=== Work item ===
Within the listing below, the lines containing "blue" are to be counted. Give the number only.

=== Records for the exercise ===
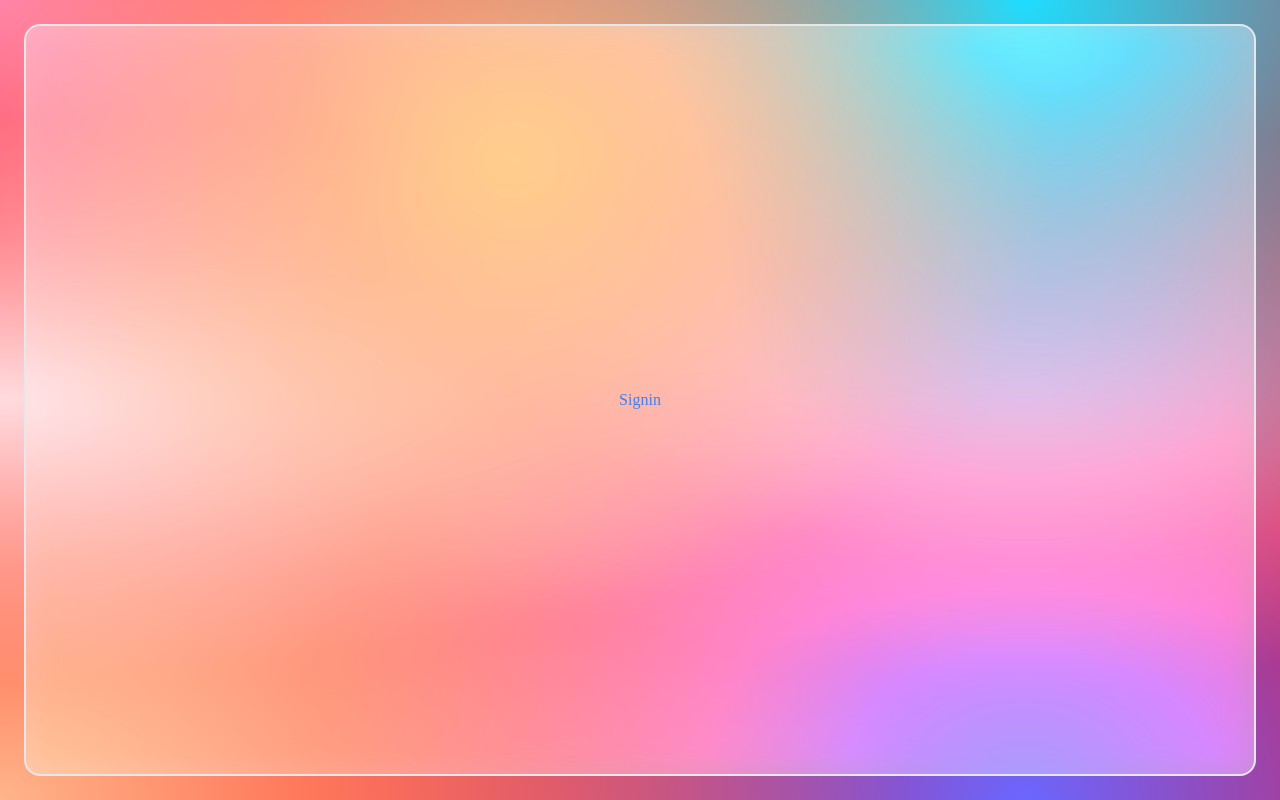
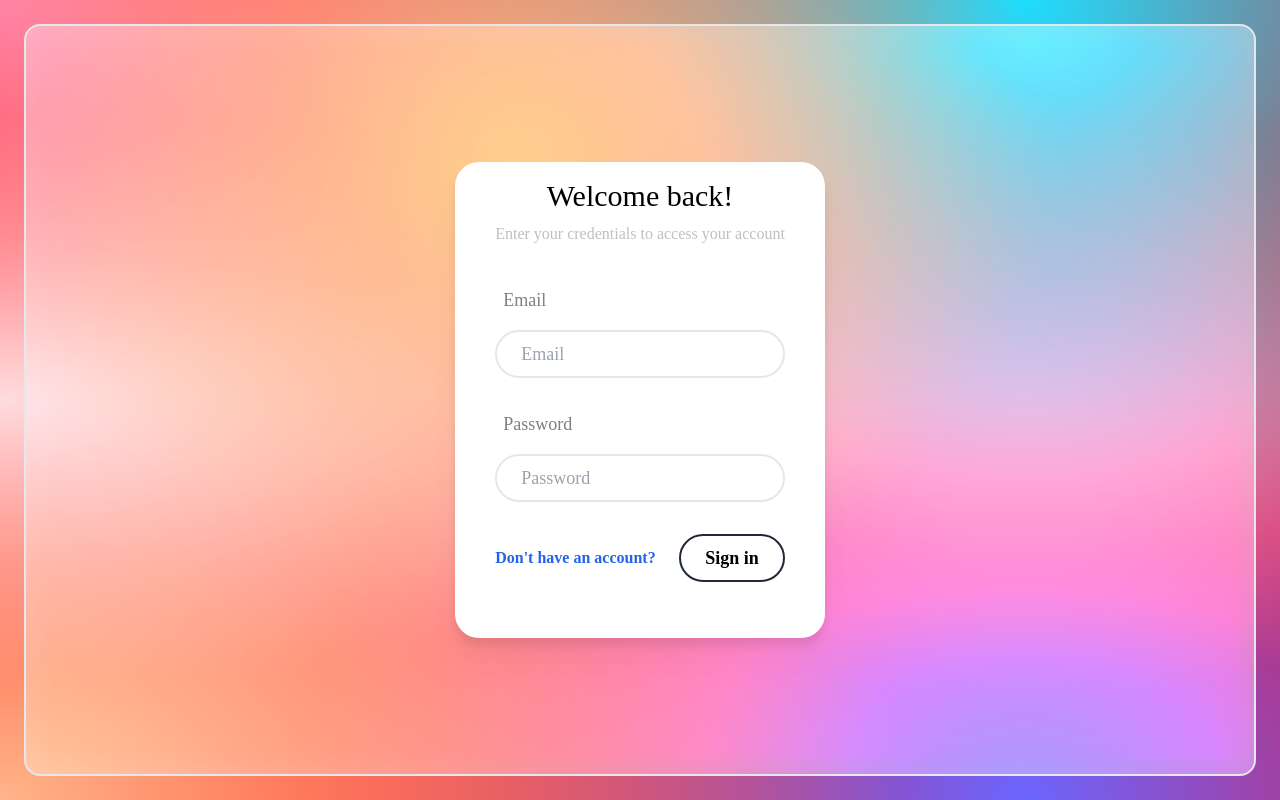
Before and after one commit to sendistephen/project_app, a Next.js app: page /signin in a window 1280 px wide. Built offline with nearby package versions, Linux system fonts and the light colour scheme.

Commit message:
wip: Add AuthForm component to handle register and login dynamically

```diff
--- a/src/app/(auth)/register/page.tsx
+++ b/src/app/(auth)/register/page.tsx
@@ -0,0 +1,9 @@
+import AuthForm from '@src/components/AuthForm';
+
+export default function Register() {
+	return (
+		<div>
+			<AuthForm mode='register' />
+		</div>
+	);
+}
--- a/src/app/(auth)/signin/page.tsx
+++ b/src/app/(auth)/signin/page.tsx
@@ -1,7 +1,9 @@
+import AuthForm from '@src/components/AuthForm';
+
 export default function Signin() {
 	return (
 		<div>
-			<h1 className='text-blue-500'>Signin</h1>
+			<AuthForm mode='signin' />
 		</div>
 	);
 }
--- /dev/null
+++ b/src/components/AuthForm.tsx
@@ -0,0 +1,128 @@
+'use client';
+
+import { register, signin } from '@src/lib/api';
+import { useCallback, useState } from 'react';
+import Link from 'next/link';
+import { useRouter } from 'next/navigation';
+import Button from './Button';
+import Card from './Card';
+import Input from './Input';
+
+const registerContent = {
+	linkUrl: '/signin',
+	linkText: 'Already have an account?',
+	header: 'Create a new account',
+	subheader: 'Just a few things to get you started',
+	buttonText: 'Register',
+};
+const signinContent = {
+	linkUrl: '/register',
+	linkText: "Don't have an account?",
+	header: 'Welcome back!',
+	subheader: 'Enter your credentials to access your account',
+	buttonText: 'Sign in',
+};
+
+const initial = { email: '', password: '', firstName: '', lastName: '' };
+
+const AuthForm = ({ mode }) => {
+	const [formState, setFormState] = useState({ ...initial });
+	const [error, setError] = useState('');
+
+	const router = useRouter();
+
+	const handleSubmit = useCallback(
+		async (e) => {
+			e.preventDefault();
+			try {
+				if (mode === 'register') {
+					await register(formState);
+				} else {
+					await signin(formState);
+				}
+				setFormState(initial);
+				router.replace('/home');
+			} catch (e) {
+				setError(`Could not ${mode}`);
+			} finally {
+				setFormState({ ...initial });
+			}
+		},
+		[formState.email, formState.password, formState.firstName, formState.lastName]
+	);
+	const content = mode === 'register' ? registerContent : signinContent;
+	return (
+		<Card>
+			<div className='w-full'>
+				<div className='text-center'>
+					<h2 className='text-3xl mb-2'>{content.header}</h2>
+					<p className='tex-lg text-black/25'>{content.subheader}</p>
+				</div>
+				<form onSubmit={handleSubmit} className='py-10 w-full'>
+					{mode === 'register' && (
+						<div className='flex mb-8 justify-between'>
+							<div className='pr-2'>
+								<div className='text-lg mb-4 ml-2 text-black/50'>First Name</div>
+								<Input
+									required
+									placeholder='First Name'
+									value={formState.firstName}
+									className='border-solid border-gray border-2 px-6 py-2 text-lg rounded-3xl w-full'
+									onChange={(e) => setFormState((s) => ({ ...s, firstName: e.target.value }))}
+								/>
+							</div>
+							<div className='pl-2'>
+								<div className='text-lg mb-4 ml-2 text-black/50'>Last Name</div>
+								<Input
+									required
+									placeholder='Last Name'
+									value={formState.lastName}
+									className='border-solid border-gray border-2 px-6 py-2 text-lg rounded-3xl w-full'
+									onChange={(e) => setFormState((s) => ({ ...s, lastName: e.target.value }))}
+								/>
+							</div>
+						</div>
+					)}
+					<div className='mb-8'>
+						<div className='text-lg mb-4 ml-2 text-black/50'>Email</div>
+						<Input
+							required
+							type='email'
+							placeholder='Email'
+							value={formState.email}
+							className='border-solid border-gray border-2 px-6 py-2 text-lg rounded-3xl w-full'
+							onChange={(e) => setFormState((s) => ({ ...s, email: e.target.value }))}
+						/>
+					</div>
+					<div className='mb-8'>
+						<div className='text-lg mb-4 ml-2 text-black/50'>Password</div>
+						<Input
+							required
+							value={formState.password}
+							type='password'
+							placeholder='Password'
+							className='border-solid border-gray border-2 px-6 py-2 text-lg rounded-3xl w-full'
+							onChange={(e) => setFormState((s) => ({ ...s, password: e.target.value }))}
+						/>
+					</div>
+					<div className='flex items-center justify-between'>
+						<div>
+							<span>
+								<Link prefetch href={content.linkUrl} className='text-blue-600 font-bold'>
+									{content.linkText}
+								</Link>
+							</span>
+						</div>
+						<div>
+							<Button type='submit' intent='secondary'>
+								{content.buttonText}
+							</Button>
+						</div>
+					</div>
+				</form>
+			</div>
+		</Card>
+	);
+};
+
+export default AuthForm;
--- a/src/components/Card.tsx
+++ b/src/components/Card.tsx
@@ -7,3 +7,5 @@ const Card = ({ className, children }) => {
 		</div>
 	);
 };
+
+export default Card;
--- /dev/null
+++ b/src/components/Sidebar.tsx
@@ -0,0 +1,33 @@
+import Card from './Card';
+import Image from 'next/image';
+import SidebarLink from './SidebarLink';
+
+const links = [
+	{ label: 'Home', icon: 'Grid', link: '/home' },
+	{
+		label: 'Calendar',
+		icon: 'Calendar',
+		link: '/calendar',
+	},
+	{ label: 'Profile', icon: 'User', link: '/profile' },
+	{
+		label: 'Settings',
+		icon: 'Settings',
+		link: '/settings',
+	},
+];
+
+const Sidebar = () => {
+	return (
+		<Card className='h-full w-40 flex items-center justify-between flex-wrap'>
+			<div className='w-full flex justify-center items-center'>
+				{/* <Image src={logo} alt='Able logo' priority className='w-14' /> */}
+			</div>
+			{links.map((link, index) => (
+				<SidebarLink key={index} link={link} />
+			))}
+		</Card>
+	);
+};
+
+export default Sidebar;
--- /dev/null
+++ b/src/components/SidebarLink.tsx
@@ -0,0 +1,32 @@
+'use client';
+
+import Link from 'next/link';
+import { Settings, User, Grid, Calendar } from 'react-feather';
+import { usePathname } from 'next/navigation';
+import clsx from 'clsx';
+
+const icons = { Settings, User, Grid, Calendar };
+
+const SidebarLink = ({ link }) => {
+	const pathname = usePathname();
+	let isActive = false;
+
+	if (pathname === link.link) {
+		isActive = true;
+	}
+
+	const Icon = icons[link.icon];
+	return (
+		<Link href={link.link} className='w-full flex justify-center items-center'>
+			<Icon
+				size={40}
+				className={clsx(
+					'stroke-gray-400 hover:stroke-violet-600 transition duration-200 ease-in-out',
+					isActive && 'stroke-violet-600'
+				)}
+			/>
+		</Link>
+	);
+};
+
+export default SidebarLink;
--- /dev/null
+++ b/src/lib/api.ts
@@ -0,0 +1,37 @@
+export const fetcher = async ({ url, method, body, json = true }) => {
+	const res = await fetch(url, {
+		method,
+		// body: body && JSON.stringify(body),
+		...body(body && { body: JSON.stringify(body) }),
+		headers: {
+			Accept: 'application/json',
+			'Content-Type': 'application/json',
+		},
+	});
+
+	if (!res.ok) {
+		throw new Error('API Error');
+	}
+	if (json) {
+		const data = await res.json();
+		return data.data;
+	}
+};
+
+export const register = async (user) => {
+	return await fetcher({
+		url: '/api/register',
+		method: 'POST',
+		body: user,
+		json: false,
+	});
+};
+
+export const signin = async (user) => {
+	return await fetcher({
+		url: '/api/login',
+		method: 'POST',
+		body: user,
+		json: false,
+	});
+};
```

=== Answer below ===
2